● **WHAT IS NEEDED**: Please write out the listing exactly, leaving each picture out.

START ENTRIES PROVIDED

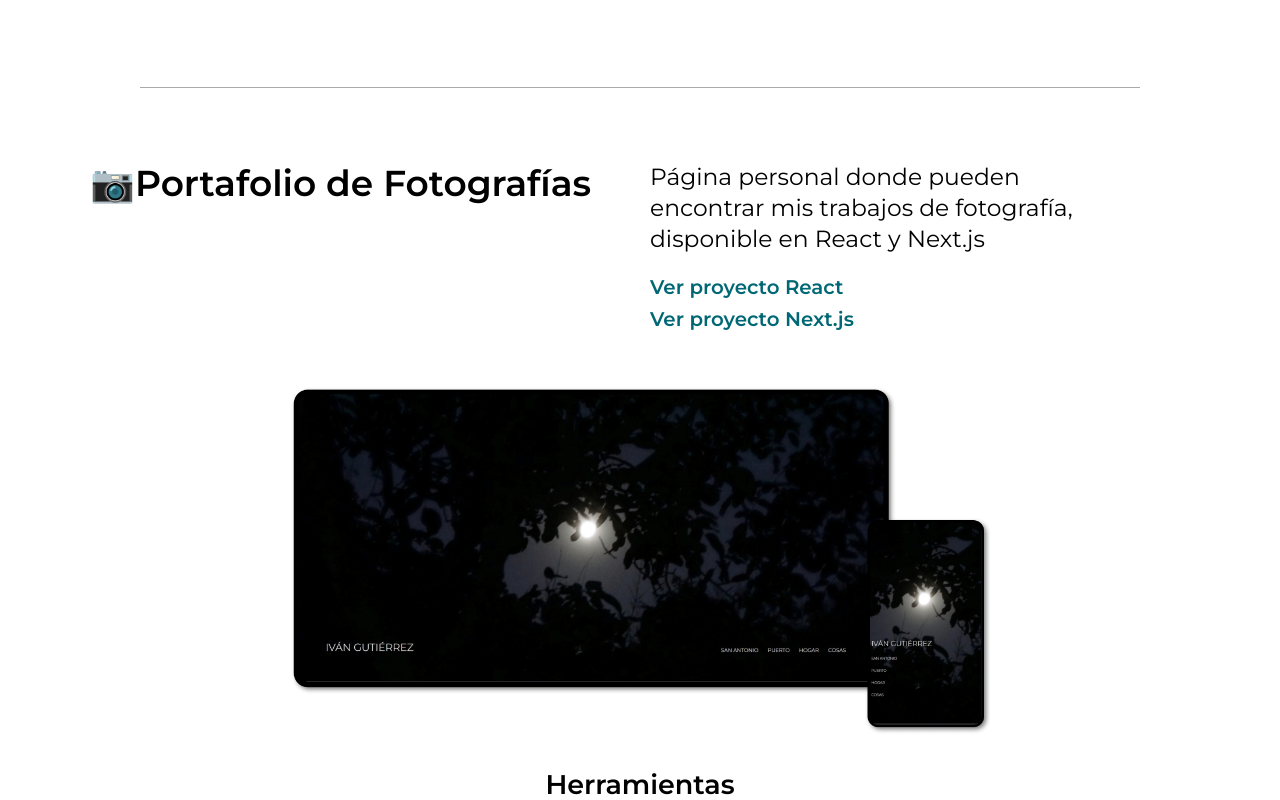
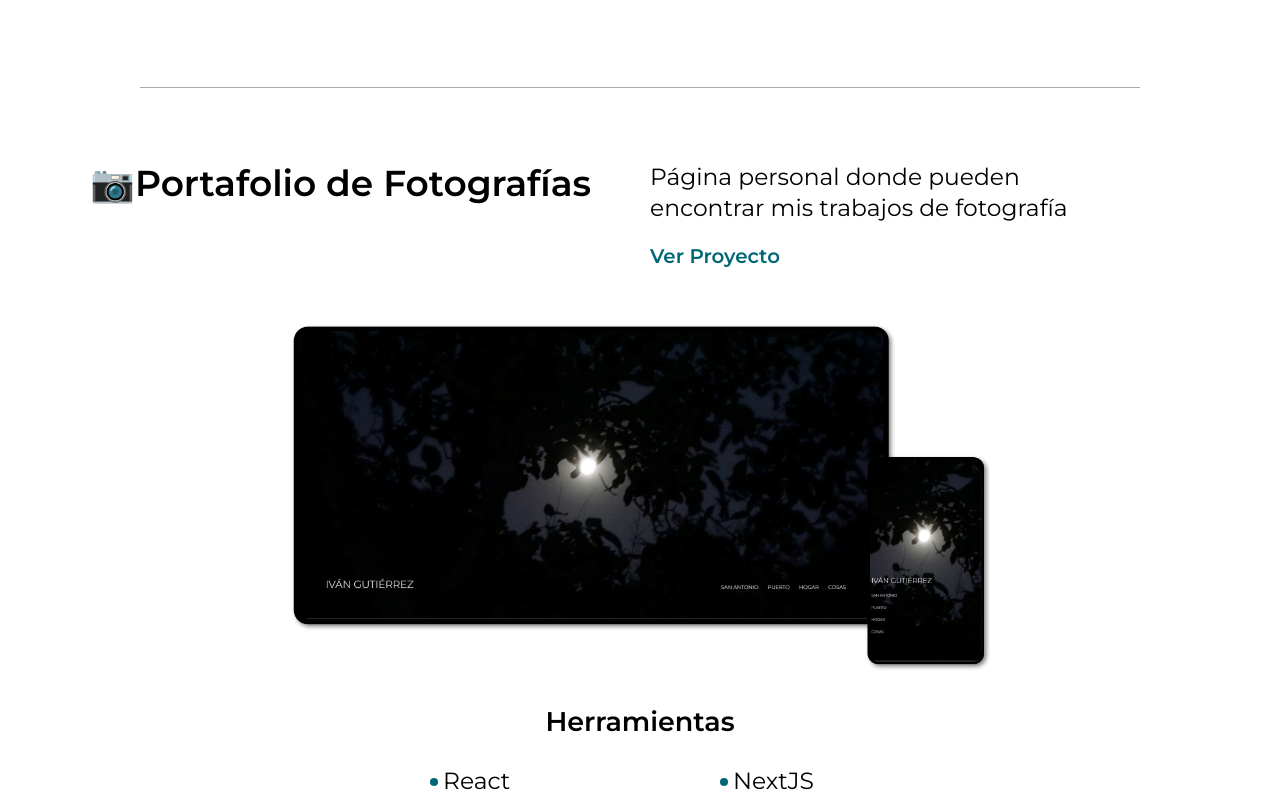
Before and after one commit to ivangutierrez92/ivangutierrez92.github.io, a Next.js app: page / in a window 1280 px wide. Shown: the part 3280-4080 px from the top of the page. Built offline with nearby package versions, Linux system fonts and the light colour scheme.

Commit message:
Changed urls from projects

```diff
--- a/components/Project.jsx
+++ b/components/Project.jsx
@@ -14,26 +14,12 @@ const Project = ({ project }) => {
         </div>
         <div className={styles.Description}>
           <p className={styles['Description__text']}>{project.description}</p>
-          {typeof project.url == 'string' ? (
-            <a className={styles.CallToAction} href={project.url} target="_blank" rel="noreferrer">
-              Ver Proyecto
-            </a>
-          ) : (
-            project.url.map((url, index) => (
-              <a
-                className={styles.CallToAction}
-                href={url.content}
-                target="_blank"
-                rel="noreferrer"
-                key={`project-url-${url.title}-${index}`}
-              >
-                Ver proyecto {url.title}
-              </a>
-            ))
-          )}
+
+          <a className={styles.CallToAction} href={project.url} target="_blank" rel="noreferrer">
+            Ver Proyecto
+          </a>
         </div>
       </div>
-
       <a
         href={typeof project.url == 'string' ? project.url : project.url[0].content}
         target="_blank"
--- a/utils/projectsData.js
+++ b/utils/projectsData.js
@@ -1,16 +1,26 @@
 export default [
   {
     title: 'Pomodoro',
-    url: 'https://llamafluida.github.io/pomodoro/',
+    url: 'https://ivangutierrez92.github.io/pomodoro/',
     src: '/images/pomodoro-preview.png',
     description:
       'Aplicación web Progresiva (PWA) para el manejo efectivo de tu tiempo, que puedes instalar y usar sin conexión.',
-    tools: ['React', 'NextJS', 'PWA', 'Local storage', 'Flexbox', 'Sass', 'Formik', 'Yup', 'FontAwesome'],
+    tools: [
+      'React',
+      'NextJS',
+      'PWA',
+      'Local storage',
+      'Flexbox',
+      'Sass',
+      'Formik',
+      'Yup',
+      'FontAwesome',
+    ],
     icon: '🍅',
   },
   {
     title: 'Where in the world',
-    url: 'https://llamafluida.github.io/where-in-the-world/',
+    url: 'https://ivangutierrez92.github.io/where-in-the-world/',
     src: '/images/whereintheworld-preview.png',
     description:
       'Página para ver información de los países del mundo, alimentada por una REST API. Reto de Frontend Mentor',
@@ -28,14 +38,10 @@ export default [
   },
   {
     title: 'Portafolio de Fotografías',
-    url: [
-      { title: 'React', content: 'https://llamafluida.github.io/fotollama/' },
-      { title: 'Next.js', content: 'https://llamafluida.github.io/fotollama-next/' },
-    ],
+    url: 'https://ivangutierrez92.github.io/fotollama/',
     src: '/images/fotollama-preview.png',
-    description:
-      'Página personal donde pueden encontrar mis trabajos de fotografía, disponible en React y Next.js',
-    tools: ['React', 'React Router', 'Framer Motion', 'Flexbox', 'Grid', 'react-responsive'],
+    description: 'Página personal donde pueden encontrar mis trabajos de fotografía',
+    tools: ['React', 'NextJS', 'Framer Motion', 'Flexbox', 'Grid', 'react-responsive'],
     icon: '📷',
   },
 ];
```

END ENTRIES PROVIDED

● **COMPLETED TASK**:
Before and after one commit to ivangutierrez92/ivangutierrez92.github.io, a Next.js app: page / in a window 1280 px wide. Shown: the part 3280-4080 px from the top of the page. Built offline with nearby package versions, Linux system fonts and the light colour scheme.

Commit message:
Changed urls from projects

```diff
--- a/components/Project.jsx
+++ b/components/Project.jsx
@@ -14,26 +14,12 @@ const Project = ({ project }) => {
         </div>
         <div className={styles.Description}>
           <p className={styles['Description__text']}>{project.description}</p>
-          {typeof project.url == 'string' ? (
-            <a className={styles.CallToAction} href={project.url} target="_blank" rel="noreferrer">
-              Ver Proyecto
-            </a>
-          ) : (
-            project.url.map((url, index) => (
-              <a
-                className={styles.CallToAction}
-                href={url.content}
-                target="_blank"
-                rel="noreferrer"
-                key={`project-url-${url.title}-${index}`}
-              >
-                Ver proyecto {url.title}
-              </a>
-            ))
-          )}
+
+          <a className={styles.CallToAction} href={project.url} target="_blank" rel="noreferrer">
+            Ver Proyecto
+          </a>
         </div>
       </div>
-
       <a
         href={typeof project.url == 'string' ? project.url : project.url[0].content}
         target="_blank"
--- a/utils/projectsData.js
+++ b/utils/projectsData.js
@@ -1,16 +1,26 @@
 export default [
   {
     title: 'Pomodoro',
-    url: 'https://llamafluida.github.io/pomodoro/',
+    url: 'https://ivangutierrez92.github.io/pomodoro/',
     src: '/images/pomodoro-preview.png',
     description:
       'Aplicación web Progresiva (PWA) para el manejo efectivo de tu tiempo, que puedes instalar y usar sin conexión.',
-    tools: ['React', 'NextJS', 'PWA', 'Local storage', 'Flexbox', 'Sass', 'Formik', 'Yup', 'FontAwesome'],
+    tools: [
+      'React',
+      'NextJS',
+      'PWA',
+      'Local storage',
+      'Flexbox',
+      'Sass',
+      'Formik',
+      'Yup',
+      'FontAwesome',
+    ],
     icon: '🍅',
   },
   {
     title: 'Where in the world',
-    url: 'https://llamafluida.github.io/where-in-the-world/',
+    url: 'https://ivangutierrez92.github.io/where-in-the-world/',
     src: '/images/whereintheworld-preview.png',
     description:
       'Página para ver información de los países del mundo, alimentada por una REST API. Reto de Frontend Mentor',
@@ -28,14 +38,10 @@ export default [
   },
   {
     title: 'Portafolio de Fotografías',
-    url: [
-      { title: 'React', content: 'https://llamafluida.github.io/fotollama/' },
-      { title: 'Next.js', content: 'https://llamafluida.github.io/fotollama-next/' },
-    ],
+    url: 'https://ivangutierrez92.github.io/fotollama/',
     src: '/images/fotollama-preview.png',
-    description:
-      'Página personal donde pueden encontrar mis trabajos de fotografía, disponible en React y Next.js',
-    tools: ['React', 'React Router', 'Framer Motion', 'Flexbox', 'Grid', 'react-responsive'],
+    description: 'Página personal donde pueden encontrar mis trabajos de fotografía',
+    tools: ['React', 'NextJS', 'Framer Motion', 'Flexbox', 'Grid', 'react-responsive'],
     icon: '📷',
   },
 ];
```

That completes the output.